Understanding the developer buying process - Part 3
There is a common belief in enterprise tech marketing circles that developers do not have a budget or purchasing ability. This assumption is based on standard enterprise sales processes focused on driving high ACV with multi-year terms. In many organizations this assumption holds true, however, it’s changing quickly driven by fundamental shifts in how buyers interact with enterprise software. To stay ahead of this shift, developer marketers need to understand why that assumption originated, what’s driving the change, and how to stay ahead of it.
Developers and BANT
BANT is a sales qualification acronym for budget, authority, need, and timing. It allows sales reps to quickly qualify new leads and opportunities. It’s by far the most popular qualification criteria but isn’t the only one (check out GPCTBA/C&I).
In the past, developers had the need and timeline but lacked the budget or authority, which meant that developers were not the primary contact on an opportunity. However, it quickly became clear that though you could leave developers out of a deal and still get it closed, your ability to drive usage, renewals, and account expansion is almost impossible.
This is where developer marketers and developer relations folks saw their rise to fame. Developers became a key audience member in a successful enterprise sale and ensuring the overall health/retention of the account. Fast forward fifteen years and the enterprise tech sales landscape is changing at the same pace as the technology that is being sold. To maintain a strong position in the market, enterprise software providers need to recognize the evolution and adopt.
Public cloud providers changed the game
With the rise of public cloud providers, software has fundamentally changed and so have the techniques and tools used to create it. Developers no longer work in environments hosted on local resources, they’re moving to the cloud, and so are the tools and applications that they use.

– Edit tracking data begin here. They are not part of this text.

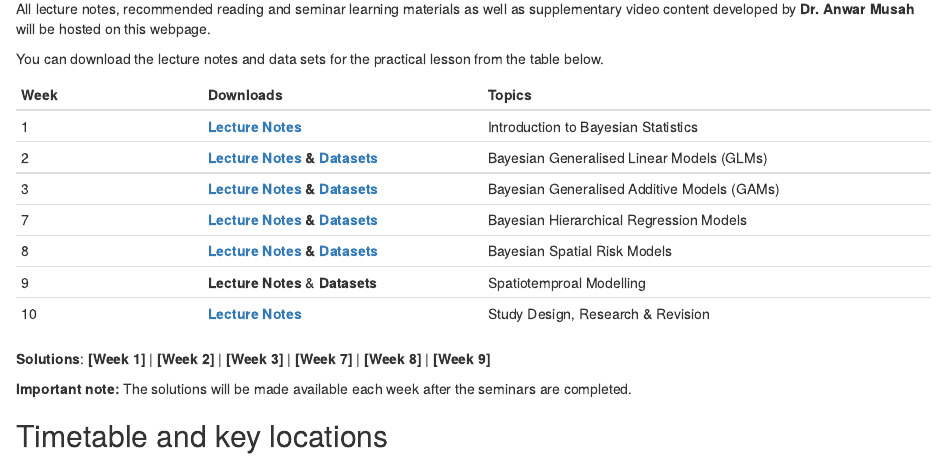
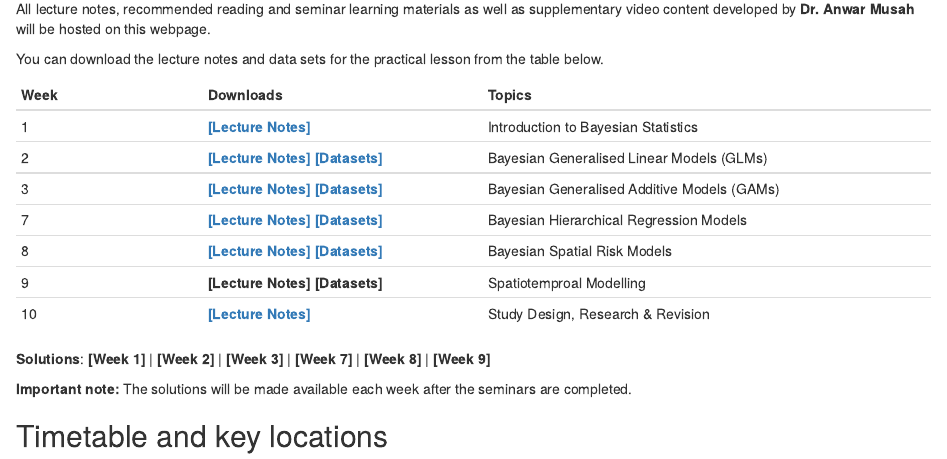
Before and after one commit to UCLPG-MSC-SGDS/GEOG0125, an R Markdown document (index.Rmd): the page in a window 1100 px wide, from 930 px down. Rendered offline with R 4.5, knitr and Pandoc, with nearby package versions; the code is not run, so its results and figures are left out; drawn as R Markdown's standard HTML page in place of the format the file asks for.

Commit message:
Minor updates to Index.Rmd

```diff
--- a/index.Rmd
+++ b/index.Rmd
@@ -26,13 +26,13 @@ You can download the lecture notes and data sets for the practical lesson from t
 
 | **Week** | **Downloads** | **Topics** |
 |:----------------|:------------------------|:--------------------------------------|
-|1 | [**Lecture Notes**](https://github.com/UCLPG-MSC-SGDS/GEOG0125/raw/main/GEOG0125%20Week%201%20Lecture%20-%20Introduction%20to%20Bayesian%20Statistics.pdf) | Introduction to Bayesian Statistics |
-|2 | [**Lecture Notes**](https://github.com/UCLPG-MSC-SGDS/GEOG0125/raw/main/GEOG0125%20Week%202%20Lecture%20-%20Bayesian%20GLMs.pdf) **&** [**Datasets**](https://github.com/UCLPG-MSC-SGDS/GEOG0125/raw/main/Dataset%20for%20Week%202.zip) | Bayesian Generalised Linear Models (GLMs) |
-|3 | [**Lecture Notes**](https://github.com/UCLPG-MSC-SGDS/GEOG0125/raw/main/GEOG0125%20Week%203%20Lecture%20-%20Bayesian%20GAMs.pdf) **&** [**Datasets**](https://github.com/UCLPG-MSC-SGDS/GEOG0125/raw/main/Dataset%20for%20Week%203.zip) | Bayesian Generalised Additive Models (GAMs) |
-|7 | [**Lecture Notes**](https://github.com/UCLPG-MSC-SGDS/GEOG0125/raw/main/GEOG0125%20Week%207%20Lecture%20-%20Bayesian%20Hierarchical%20Models.pdf) **&** [**Datasets**](https://github.com/UCLPG-MSC-SGDS/GEOG0125/raw/main/Dataset%20for%20Week%207.zip) | Bayesian Hierarchical Regression Models |
-|8 | [**Lecture Notes**](https://github.com/UCLPG-MSC-SGDS/GEOG0125/raw/main/GEOG0125%20Week%208%20Lecture%20-%20Spatial%20Bayesian%20Risk%20Models.pdf) **&** [**Datasets**](https://github.com/UCLPG-MSC-SGDS/GEOG0125/raw/main/Dataset%20for%20Week%208.zip) | Bayesian Spatial Risk Models |
-|9 | **Lecture Notes** & **Datasets** | Spatiotemproal Modelling |
-|10 | [**Lecture Notes**](https://github.com/UCLPG-MSC-SGDS/GEOG0125/raw/main/GEOG0125%20Week%209%20Lecture%20-%20Research%20Methodology%20and%20Study%20Design.pdf) | Study Design, Research & Revision  |
+|1 | [**[Lecture Notes]**](https://github.com/UCLPG-MSC-SGDS/GEOG0125/raw/main/Lecture_notes/GEOG0125%20Week%201%20Lecture%20-%20Introduction%20to%20Bayesian%20Statistics.pdf) | Introduction to Bayesian Statistics |
+|2 | [**[Lecture Notes]**](https://github.com/UCLPG-MSC-SGDS/GEOG0125/raw/main/Lecture_notes/GEOG0125%20Week%202%20Lecture%20-%20Bayesian%20GLMs.pdf) [**[Datasets]**](https://github.com/UCLPG-MSC-SGDS/GEOG0125/raw/main/Dataset%20for%20Week%202.zip) | Bayesian Generalised Linear Models (GLMs) |
+|3 | [**[Lecture Notes]**](https://github.com/UCLPG-MSC-SGDS/GEOG0125/raw/main/Lecture_notes/GEOG0125%20Week%203%20Lecture%20-%20Bayesian%20GAMs.pdf)  [**[Datasets]**](https://github.com/UCLPG-MSC-SGDS/GEOG0125/raw/main/Dataset%20for%20Week%203.zip) | Bayesian Generalised Additive Models (GAMs) |
+|7 | [**[Lecture Notes]**](https://github.com/UCLPG-MSC-SGDS/GEOG0125/raw/main/Lecture_notes/GEOG0125%20Week%207%20Lecture%20-%20Bayesian%20Hierarchical%20Models.pdf)  [**[Datasets]**](https://github.com/UCLPG-MSC-SGDS/GEOG0125/raw/main/Dataset%20for%20Week%207.zip) | Bayesian Hierarchical Regression Models |
+|8 | [**[Lecture Notes]**](https://github.com/UCLPG-MSC-SGDS/GEOG0125/raw/main/Lecture_notes/GEOG0125%20Week%208%20Lecture%20-%20Spatial%20Bayesian%20Risk%20Models.pdf)  [**[Datasets]**](https://github.com/UCLPG-MSC-SGDS/GEOG0125/raw/main/Dataset%20for%20Week%208.zip) | Bayesian Spatial Risk Models |
+|9 | **[Lecture Notes]** **[Datasets]** | Spatiotemproal Modelling |
+|10 | [**[Lecture Notes]**](https://github.com/UCLPG-MSC-SGDS/GEOG0125/raw/main/Lecture_notes/GEOG0125%20Week%209%20Lecture%20-%20Research%20Methodology%20and%20Study%20Design.pdf) | Study Design, Research & Revision  |
 
 **Solutions**: **[Week 1]** | **[Week 2]** | **[Week 3]** | **[Week 7]** | **[Week 8]** | **[Week 9]**
 
```
Also changed, not shown: docs/search_index.json, 2 other files.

To provide a ‘developer-friendly’ experience, cloud providers have integrated developer tools directly into their offering. Providing a one-stop-shop experience where developers can build a stack à la carte with the click of a button. Along with configuration simplicity, cloud providers offer metered pricing and a self-service checkout experience.
The ability to enter their credit card information and have a small reoccurring payment that automatically scales with their needs has shifted the power back into the hands of developers, making the BANT argument largely irrelevant. According to a recent Evans Data survey, 58% of developers indicate that they have budget and authority, not just budget influence. Organizations that are reluctant to move away from the classic enterprise sale process should be warned.
It's the cloud's world we just live in it
Cloud providers have made developer marketing more important. Persuading developers away from the expanding list of native product offerings included with a cloud subscription is difficult. Not to mention providing a self-serve purchasing experience that warrents retention and expansion without the help of an account manager is a challenge that only a few companies have figured out.
Developer facing companies need to evolve quickly or risk extinction. They must acknowledge that developers do have a budget, and when it’s easy, they will spend it.